***** Exercise materials *****

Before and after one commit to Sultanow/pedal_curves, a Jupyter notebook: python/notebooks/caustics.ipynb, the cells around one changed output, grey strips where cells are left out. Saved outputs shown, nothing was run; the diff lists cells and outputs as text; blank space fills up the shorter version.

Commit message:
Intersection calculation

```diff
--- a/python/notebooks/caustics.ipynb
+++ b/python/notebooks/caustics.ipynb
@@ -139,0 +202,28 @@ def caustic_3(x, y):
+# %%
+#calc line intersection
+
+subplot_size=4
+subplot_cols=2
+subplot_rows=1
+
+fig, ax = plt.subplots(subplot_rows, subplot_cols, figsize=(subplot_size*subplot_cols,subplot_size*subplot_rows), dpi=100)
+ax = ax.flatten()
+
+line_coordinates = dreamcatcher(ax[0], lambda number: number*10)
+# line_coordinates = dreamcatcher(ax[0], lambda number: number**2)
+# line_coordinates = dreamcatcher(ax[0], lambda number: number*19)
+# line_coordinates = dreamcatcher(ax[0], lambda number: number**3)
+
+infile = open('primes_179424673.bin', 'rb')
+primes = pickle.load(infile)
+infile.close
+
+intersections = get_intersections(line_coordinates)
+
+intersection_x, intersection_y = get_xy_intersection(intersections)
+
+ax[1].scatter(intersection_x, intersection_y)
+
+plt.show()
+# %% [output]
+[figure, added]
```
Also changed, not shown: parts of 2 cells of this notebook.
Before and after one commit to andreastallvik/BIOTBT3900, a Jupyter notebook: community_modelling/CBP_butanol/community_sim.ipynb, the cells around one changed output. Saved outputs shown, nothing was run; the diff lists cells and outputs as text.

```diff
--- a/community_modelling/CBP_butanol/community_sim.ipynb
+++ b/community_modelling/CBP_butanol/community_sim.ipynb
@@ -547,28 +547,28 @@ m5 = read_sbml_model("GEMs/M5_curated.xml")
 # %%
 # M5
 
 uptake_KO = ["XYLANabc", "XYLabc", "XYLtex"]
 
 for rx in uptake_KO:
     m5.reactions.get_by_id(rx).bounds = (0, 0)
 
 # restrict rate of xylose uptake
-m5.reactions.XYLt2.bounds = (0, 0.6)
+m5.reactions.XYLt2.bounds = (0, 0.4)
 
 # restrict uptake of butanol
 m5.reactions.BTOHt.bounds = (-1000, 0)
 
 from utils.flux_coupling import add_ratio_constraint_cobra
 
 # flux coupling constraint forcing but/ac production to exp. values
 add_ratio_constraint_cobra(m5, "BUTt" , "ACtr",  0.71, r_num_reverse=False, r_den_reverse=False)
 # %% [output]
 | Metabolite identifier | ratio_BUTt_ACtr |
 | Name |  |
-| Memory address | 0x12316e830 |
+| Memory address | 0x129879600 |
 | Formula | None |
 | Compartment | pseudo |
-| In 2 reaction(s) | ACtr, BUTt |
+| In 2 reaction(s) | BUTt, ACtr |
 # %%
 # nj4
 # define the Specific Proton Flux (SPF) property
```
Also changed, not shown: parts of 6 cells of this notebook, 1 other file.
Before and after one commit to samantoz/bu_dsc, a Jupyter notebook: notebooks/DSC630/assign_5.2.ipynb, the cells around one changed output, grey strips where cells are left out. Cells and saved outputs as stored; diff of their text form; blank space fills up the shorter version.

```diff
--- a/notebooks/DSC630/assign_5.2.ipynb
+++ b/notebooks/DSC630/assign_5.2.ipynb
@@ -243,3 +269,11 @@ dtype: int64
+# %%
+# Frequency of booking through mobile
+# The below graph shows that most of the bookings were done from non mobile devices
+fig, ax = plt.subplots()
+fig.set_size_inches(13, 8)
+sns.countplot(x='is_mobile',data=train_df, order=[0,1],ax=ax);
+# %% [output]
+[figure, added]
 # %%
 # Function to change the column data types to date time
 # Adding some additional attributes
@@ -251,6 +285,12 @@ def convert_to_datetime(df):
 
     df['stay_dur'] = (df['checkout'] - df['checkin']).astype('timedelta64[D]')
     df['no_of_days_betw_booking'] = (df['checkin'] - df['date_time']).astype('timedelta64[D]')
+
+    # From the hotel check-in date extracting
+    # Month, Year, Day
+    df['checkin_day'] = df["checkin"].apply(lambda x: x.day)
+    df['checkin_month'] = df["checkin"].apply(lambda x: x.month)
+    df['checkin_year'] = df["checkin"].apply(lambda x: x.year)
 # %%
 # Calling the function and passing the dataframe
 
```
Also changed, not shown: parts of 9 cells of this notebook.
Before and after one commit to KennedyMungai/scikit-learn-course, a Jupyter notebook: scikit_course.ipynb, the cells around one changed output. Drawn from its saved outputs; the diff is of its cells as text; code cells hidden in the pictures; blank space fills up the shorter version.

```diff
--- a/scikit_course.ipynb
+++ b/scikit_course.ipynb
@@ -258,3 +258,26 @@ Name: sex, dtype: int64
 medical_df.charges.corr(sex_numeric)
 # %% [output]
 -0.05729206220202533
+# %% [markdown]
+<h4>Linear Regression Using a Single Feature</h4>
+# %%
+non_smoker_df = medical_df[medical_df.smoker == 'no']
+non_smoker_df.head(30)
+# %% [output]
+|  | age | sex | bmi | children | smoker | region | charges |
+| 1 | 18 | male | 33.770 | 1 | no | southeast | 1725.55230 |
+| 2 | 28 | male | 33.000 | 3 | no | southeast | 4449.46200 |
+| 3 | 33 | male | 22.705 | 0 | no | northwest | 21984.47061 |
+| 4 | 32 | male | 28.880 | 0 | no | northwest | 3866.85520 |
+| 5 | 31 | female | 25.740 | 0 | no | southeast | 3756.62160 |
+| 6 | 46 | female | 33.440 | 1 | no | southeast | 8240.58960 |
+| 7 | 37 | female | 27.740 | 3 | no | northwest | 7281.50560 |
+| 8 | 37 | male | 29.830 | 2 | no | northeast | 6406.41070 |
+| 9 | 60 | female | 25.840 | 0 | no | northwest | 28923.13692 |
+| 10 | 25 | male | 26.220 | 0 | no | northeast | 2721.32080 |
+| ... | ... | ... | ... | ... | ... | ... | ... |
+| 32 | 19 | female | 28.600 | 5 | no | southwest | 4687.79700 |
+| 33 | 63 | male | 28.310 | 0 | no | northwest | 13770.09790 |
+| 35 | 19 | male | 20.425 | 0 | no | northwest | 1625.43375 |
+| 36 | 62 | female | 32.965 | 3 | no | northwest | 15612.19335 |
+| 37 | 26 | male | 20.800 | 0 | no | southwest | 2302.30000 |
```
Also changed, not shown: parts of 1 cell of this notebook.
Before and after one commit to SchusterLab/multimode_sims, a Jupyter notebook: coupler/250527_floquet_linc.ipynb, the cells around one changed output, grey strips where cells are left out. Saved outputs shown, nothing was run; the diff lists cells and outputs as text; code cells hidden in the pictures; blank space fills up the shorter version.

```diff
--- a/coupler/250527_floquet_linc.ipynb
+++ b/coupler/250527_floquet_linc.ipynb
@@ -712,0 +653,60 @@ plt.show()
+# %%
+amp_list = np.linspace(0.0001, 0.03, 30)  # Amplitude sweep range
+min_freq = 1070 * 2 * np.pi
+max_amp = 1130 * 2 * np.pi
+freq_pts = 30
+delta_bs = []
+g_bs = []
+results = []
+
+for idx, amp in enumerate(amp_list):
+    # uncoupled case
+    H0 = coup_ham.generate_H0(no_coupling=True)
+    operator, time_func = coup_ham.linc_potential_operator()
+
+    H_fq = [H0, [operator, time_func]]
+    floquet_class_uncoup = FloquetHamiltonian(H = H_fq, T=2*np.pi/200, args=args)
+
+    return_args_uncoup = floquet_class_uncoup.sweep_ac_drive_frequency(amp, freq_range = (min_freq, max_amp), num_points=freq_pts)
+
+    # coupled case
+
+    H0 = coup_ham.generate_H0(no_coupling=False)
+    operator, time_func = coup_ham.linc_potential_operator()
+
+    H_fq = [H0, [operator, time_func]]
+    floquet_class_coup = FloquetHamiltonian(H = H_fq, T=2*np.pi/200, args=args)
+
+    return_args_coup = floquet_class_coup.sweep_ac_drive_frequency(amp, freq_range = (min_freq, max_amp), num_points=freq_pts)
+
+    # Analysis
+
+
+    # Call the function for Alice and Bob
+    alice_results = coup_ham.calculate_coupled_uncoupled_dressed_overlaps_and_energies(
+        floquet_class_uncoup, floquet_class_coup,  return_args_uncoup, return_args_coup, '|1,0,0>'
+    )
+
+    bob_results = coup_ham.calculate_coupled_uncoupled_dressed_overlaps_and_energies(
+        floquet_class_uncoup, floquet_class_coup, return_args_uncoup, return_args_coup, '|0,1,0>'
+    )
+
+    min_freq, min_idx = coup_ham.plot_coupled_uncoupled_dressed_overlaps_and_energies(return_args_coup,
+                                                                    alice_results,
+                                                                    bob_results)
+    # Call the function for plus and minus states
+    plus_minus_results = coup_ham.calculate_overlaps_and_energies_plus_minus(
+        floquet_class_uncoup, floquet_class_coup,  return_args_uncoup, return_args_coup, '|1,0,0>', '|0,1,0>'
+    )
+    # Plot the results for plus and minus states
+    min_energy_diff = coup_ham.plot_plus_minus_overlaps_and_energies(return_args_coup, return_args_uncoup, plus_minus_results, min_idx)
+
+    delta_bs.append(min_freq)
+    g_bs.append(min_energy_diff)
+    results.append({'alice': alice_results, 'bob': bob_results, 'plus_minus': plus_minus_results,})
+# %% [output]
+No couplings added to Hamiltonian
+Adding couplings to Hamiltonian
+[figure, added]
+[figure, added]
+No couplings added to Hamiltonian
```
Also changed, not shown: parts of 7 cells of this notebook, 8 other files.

*****

Task item:
Where does "lambda" appear in the records above? Copy every line that has it.

Response:
+line_coordinates = dreamcatcher(ax[0], lambda number: number*10)
+# line_coordinates = dreamcatcher(ax[0], lambda number: number**2)
+# line_coordinates = dreamcatcher(ax[0], lambda number: number*19)
+# line_coordinates = dreamcatcher(ax[0], lambda number: number**3)
+    df['checkin_day'] = df["checkin"].apply(lambda x: x.day)
+    df['checkin_month'] = df["checkin"].apply(lambda x: x.month)
+    df['checkin_year'] = df["checkin"].apply(lambda x: x.year)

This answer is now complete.